Collected data entries
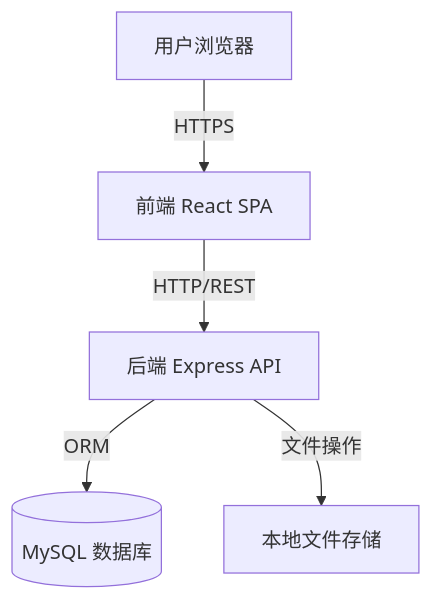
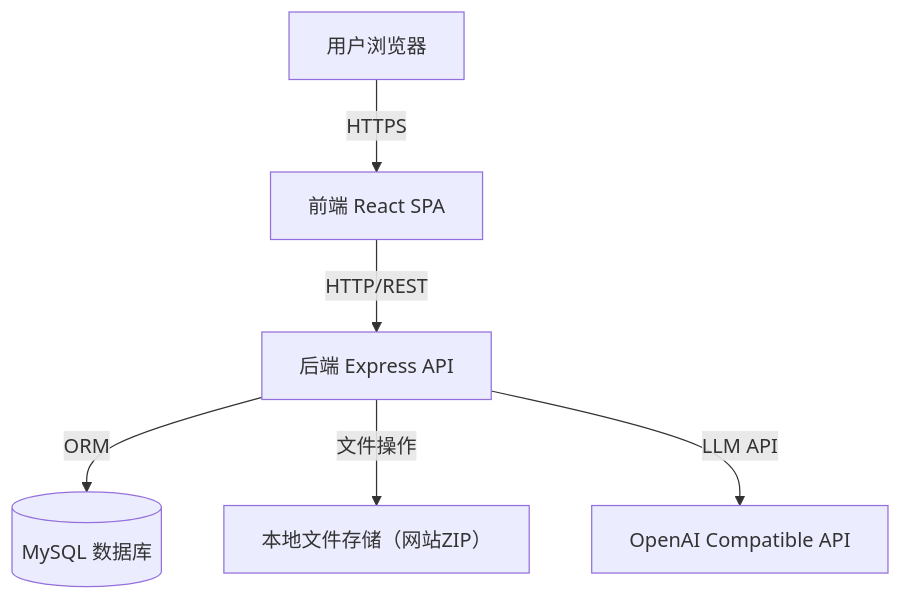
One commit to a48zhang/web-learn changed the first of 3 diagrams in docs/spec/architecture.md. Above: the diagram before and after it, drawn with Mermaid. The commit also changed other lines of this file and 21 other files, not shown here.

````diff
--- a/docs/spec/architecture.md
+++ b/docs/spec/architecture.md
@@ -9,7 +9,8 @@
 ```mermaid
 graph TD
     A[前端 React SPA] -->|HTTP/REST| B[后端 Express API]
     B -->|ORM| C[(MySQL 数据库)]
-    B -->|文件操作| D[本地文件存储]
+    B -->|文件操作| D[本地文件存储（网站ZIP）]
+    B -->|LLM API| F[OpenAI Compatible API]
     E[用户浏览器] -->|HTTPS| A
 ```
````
---
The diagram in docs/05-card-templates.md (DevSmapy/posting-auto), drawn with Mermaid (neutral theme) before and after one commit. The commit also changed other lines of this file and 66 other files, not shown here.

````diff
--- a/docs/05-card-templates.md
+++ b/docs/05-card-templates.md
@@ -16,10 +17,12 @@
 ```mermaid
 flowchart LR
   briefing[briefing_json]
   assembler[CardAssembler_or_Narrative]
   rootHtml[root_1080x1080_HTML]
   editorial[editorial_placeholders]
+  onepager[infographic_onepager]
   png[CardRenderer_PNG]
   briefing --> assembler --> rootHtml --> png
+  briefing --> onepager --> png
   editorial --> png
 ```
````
* * *
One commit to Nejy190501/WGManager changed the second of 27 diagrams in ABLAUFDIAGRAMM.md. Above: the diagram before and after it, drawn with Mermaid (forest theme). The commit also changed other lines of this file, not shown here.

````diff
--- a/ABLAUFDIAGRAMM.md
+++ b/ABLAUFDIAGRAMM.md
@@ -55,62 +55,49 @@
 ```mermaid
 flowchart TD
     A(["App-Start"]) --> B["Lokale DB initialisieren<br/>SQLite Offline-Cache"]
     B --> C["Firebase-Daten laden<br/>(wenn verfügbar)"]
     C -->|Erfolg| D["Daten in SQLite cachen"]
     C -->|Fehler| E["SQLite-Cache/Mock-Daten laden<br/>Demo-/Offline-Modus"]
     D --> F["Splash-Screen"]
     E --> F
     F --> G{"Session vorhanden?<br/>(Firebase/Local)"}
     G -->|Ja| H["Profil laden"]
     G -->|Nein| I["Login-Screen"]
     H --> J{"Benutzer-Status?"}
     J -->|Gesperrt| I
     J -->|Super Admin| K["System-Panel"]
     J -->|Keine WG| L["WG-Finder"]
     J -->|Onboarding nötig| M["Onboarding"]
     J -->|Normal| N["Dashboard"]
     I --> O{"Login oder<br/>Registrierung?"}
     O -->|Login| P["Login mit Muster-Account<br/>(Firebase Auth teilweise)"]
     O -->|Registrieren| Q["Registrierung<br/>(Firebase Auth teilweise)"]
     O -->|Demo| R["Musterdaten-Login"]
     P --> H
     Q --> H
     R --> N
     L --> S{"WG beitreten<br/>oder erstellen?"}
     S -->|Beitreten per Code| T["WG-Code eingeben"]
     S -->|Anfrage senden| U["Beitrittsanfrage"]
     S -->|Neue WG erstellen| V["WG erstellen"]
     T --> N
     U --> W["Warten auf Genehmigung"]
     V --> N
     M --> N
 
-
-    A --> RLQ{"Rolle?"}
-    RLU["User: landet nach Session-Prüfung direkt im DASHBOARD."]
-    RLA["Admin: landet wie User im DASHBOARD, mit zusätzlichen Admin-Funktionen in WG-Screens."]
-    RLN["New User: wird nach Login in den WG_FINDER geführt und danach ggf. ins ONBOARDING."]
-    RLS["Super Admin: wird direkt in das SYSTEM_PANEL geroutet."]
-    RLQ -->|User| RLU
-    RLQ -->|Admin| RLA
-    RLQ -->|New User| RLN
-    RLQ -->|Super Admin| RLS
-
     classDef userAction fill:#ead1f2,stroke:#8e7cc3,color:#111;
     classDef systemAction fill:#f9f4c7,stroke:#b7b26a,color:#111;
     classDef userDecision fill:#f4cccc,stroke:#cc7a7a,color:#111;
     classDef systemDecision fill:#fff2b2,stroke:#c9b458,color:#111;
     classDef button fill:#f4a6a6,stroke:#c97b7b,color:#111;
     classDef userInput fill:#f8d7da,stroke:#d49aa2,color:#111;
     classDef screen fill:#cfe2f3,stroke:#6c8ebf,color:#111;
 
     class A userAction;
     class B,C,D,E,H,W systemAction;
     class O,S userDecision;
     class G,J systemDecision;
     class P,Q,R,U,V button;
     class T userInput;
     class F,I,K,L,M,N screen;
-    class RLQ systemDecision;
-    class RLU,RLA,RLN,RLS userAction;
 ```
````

* **Work to be completed**:
Every line in the data above that contains the word "Login" should be copied.

* **Output below**:
     G -->|Nein| I["Login-Screen"]
     I --> O{"Login oder<br/>Registrierung?"}
     O -->|Login| P["Login mit Muster-Account<br/>(Firebase Auth teilweise)"]
     O -->|Demo| R["Musterdaten-Login"]
-    RLN["New User: wird nach Login in den WG_FINDER geführt und danach ggf. ins ONBOARDING."]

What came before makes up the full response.